For gone are the days that the Biden team yearns for, either the tight bipolarity of the Cold War (when both the US and the USSR truly called the shots, generally imposing their will on their allies) or the unipolar American moment, when following the collapse of the Soviet Union, the US briefly found itself the only superpower on the planet. Now, instead, our new age is one characterised by loose bipolarity, with the US and China as the two undisputed superpowers, but with great powers India, Japan, the Anglosphere countries, the EU, and Russia just beneath—all fully capable of crafting their own independent foreign policy course.
But even here the US has an advantage, as the basic strategic choice for India, Japan, the EU, and the Anglosphere is between neutralism and a US tilt, while the basic choice for Russia is between an alliance with China or neutralism. This gives the US an unthought-of gigantic advantage, but only if it acknowledges the relative freedom of the great powers to decide their course for themselves. The Americans need to woo them into their camp, and to accept that prospective allies—for specific reasons of their own—may eschew alliance with America, and instead hew to a neutralist course.
This new geostrategic reality is about to collide fully with the Biden team’s sunny, EU-first view, itself a remnant of the long-past Cold War. For the basic realist truth is that the EU, due to German mercantilism and French Gaullism, is firmly drifting into the neutralist camp.
A thought experiment makes this clear in policy terms. Imagine what Biden’s first phone conversation with Chancellor Angela Merkel, the most powerful single EU decision-maker, will sound like. “Angela, it’s a pleasure to work with you and your government, as we share a fundamental commitment to the same norms, values and interests.

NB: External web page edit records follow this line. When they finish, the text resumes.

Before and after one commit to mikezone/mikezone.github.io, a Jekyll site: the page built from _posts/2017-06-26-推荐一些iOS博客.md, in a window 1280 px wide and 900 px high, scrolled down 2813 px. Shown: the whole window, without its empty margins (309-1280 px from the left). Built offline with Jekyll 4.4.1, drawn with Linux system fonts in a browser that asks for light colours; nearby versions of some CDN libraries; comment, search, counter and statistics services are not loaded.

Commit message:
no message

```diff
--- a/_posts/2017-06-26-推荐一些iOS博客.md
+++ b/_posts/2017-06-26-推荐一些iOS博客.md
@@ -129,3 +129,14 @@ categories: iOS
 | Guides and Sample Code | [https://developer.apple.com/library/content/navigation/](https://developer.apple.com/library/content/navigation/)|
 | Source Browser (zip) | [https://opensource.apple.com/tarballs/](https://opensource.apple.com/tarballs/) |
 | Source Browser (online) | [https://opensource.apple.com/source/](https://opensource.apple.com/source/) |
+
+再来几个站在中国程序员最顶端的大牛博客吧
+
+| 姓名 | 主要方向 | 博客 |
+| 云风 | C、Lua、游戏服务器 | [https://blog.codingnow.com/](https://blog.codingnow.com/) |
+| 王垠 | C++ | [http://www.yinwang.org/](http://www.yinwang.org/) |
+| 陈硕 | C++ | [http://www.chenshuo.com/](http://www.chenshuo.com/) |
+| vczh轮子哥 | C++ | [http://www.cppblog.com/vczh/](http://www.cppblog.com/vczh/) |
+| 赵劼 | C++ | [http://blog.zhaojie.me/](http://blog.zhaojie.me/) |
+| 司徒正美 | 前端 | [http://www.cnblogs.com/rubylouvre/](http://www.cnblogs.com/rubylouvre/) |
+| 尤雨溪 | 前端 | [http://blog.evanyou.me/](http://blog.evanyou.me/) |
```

And now that Trump is out of the way, please do spend more money on your defense (Berlin spent a paltry 1.3 percent of GDP in 2019), let’s champion Navalny and human rights in Russia by you curtailing the almost-built Nord Stream 2 pipeline, please have the EU take care of its Balkan and North African backyard while we focus on China, remove Huawei from your telecoms systems, and pivot with us to jointly take on Beijing itself.” Mrs Merkel will then look embarrassedly at her shoes and do nothing. Then, and only then, will the Biden White House realise the practical extent of their problem with the EU. Just recently, with rather unseemly haste, the EU went ahead (over the objections of the Biden team) and signed an investment agreement with China, just as the new White House was castigating Beijing for its egregious human rights violations against the Uighurs in Xinjiang province, and as the Chinese air force brazenly violated Taiwan’s air space.
The comments of the new German CDU leader, Armin Laschet (firmly in the Russophile wing of the party), have not helped either. Laschet said Germany’s attitudes towards Beijing might be different if it did not have a car industry (fully one in every two Volkswagons is sold in China). It is clear that German mercantilism is leading the EU to accommodate both Beijing and Moscow, rather than viewing them primarily as geostrategic rivals.
The key strategic question will soon be a very different one than the Europe-first Wilsonian Biden team had counted on. Given the EU’s increasing neutralism in the brewing Sino-American Cold War, who then can the US count on as allies? The good news for the White House is that there is a different approach readily to hand which answers this vital question perfectly. America’s natural allies in the new era are an alliance of great powers Japan and India, coupled with the Anglosphere (Australia, New Zealand, Canada, and the UK).
All of these countries see Chinese expansionism in Asia as the primary threat to the global order. All have decided to limit Huawei’s involvement in their telecoms systems (unlike the EU). All already work together through a series of interlocking groupings, be it the Quadrilateral Initiative (India, Japan, the US, and Australia) through the CPTPP trading initiative, or through the Five Eyes intelligence-gathering consortium (US, UK, Canada, Australia, New Zealand). This informal, but vital, great power grouping is the obvious, organic, already-existing, alternative to begging the Europeans to do things they simply will not, based on their very different understanding of the new era.
I am cheered by the old Washington adage that “Americans talk like hippies, but act like gangsters.” Simply put, after naively and wrongheadedly looking at the world through rose-coloured glasses, the US usually comes to its senses, intellectually adjusts, and acts based on its own concrete interests.
And all those interests point to this new Asia-first, great power alliance.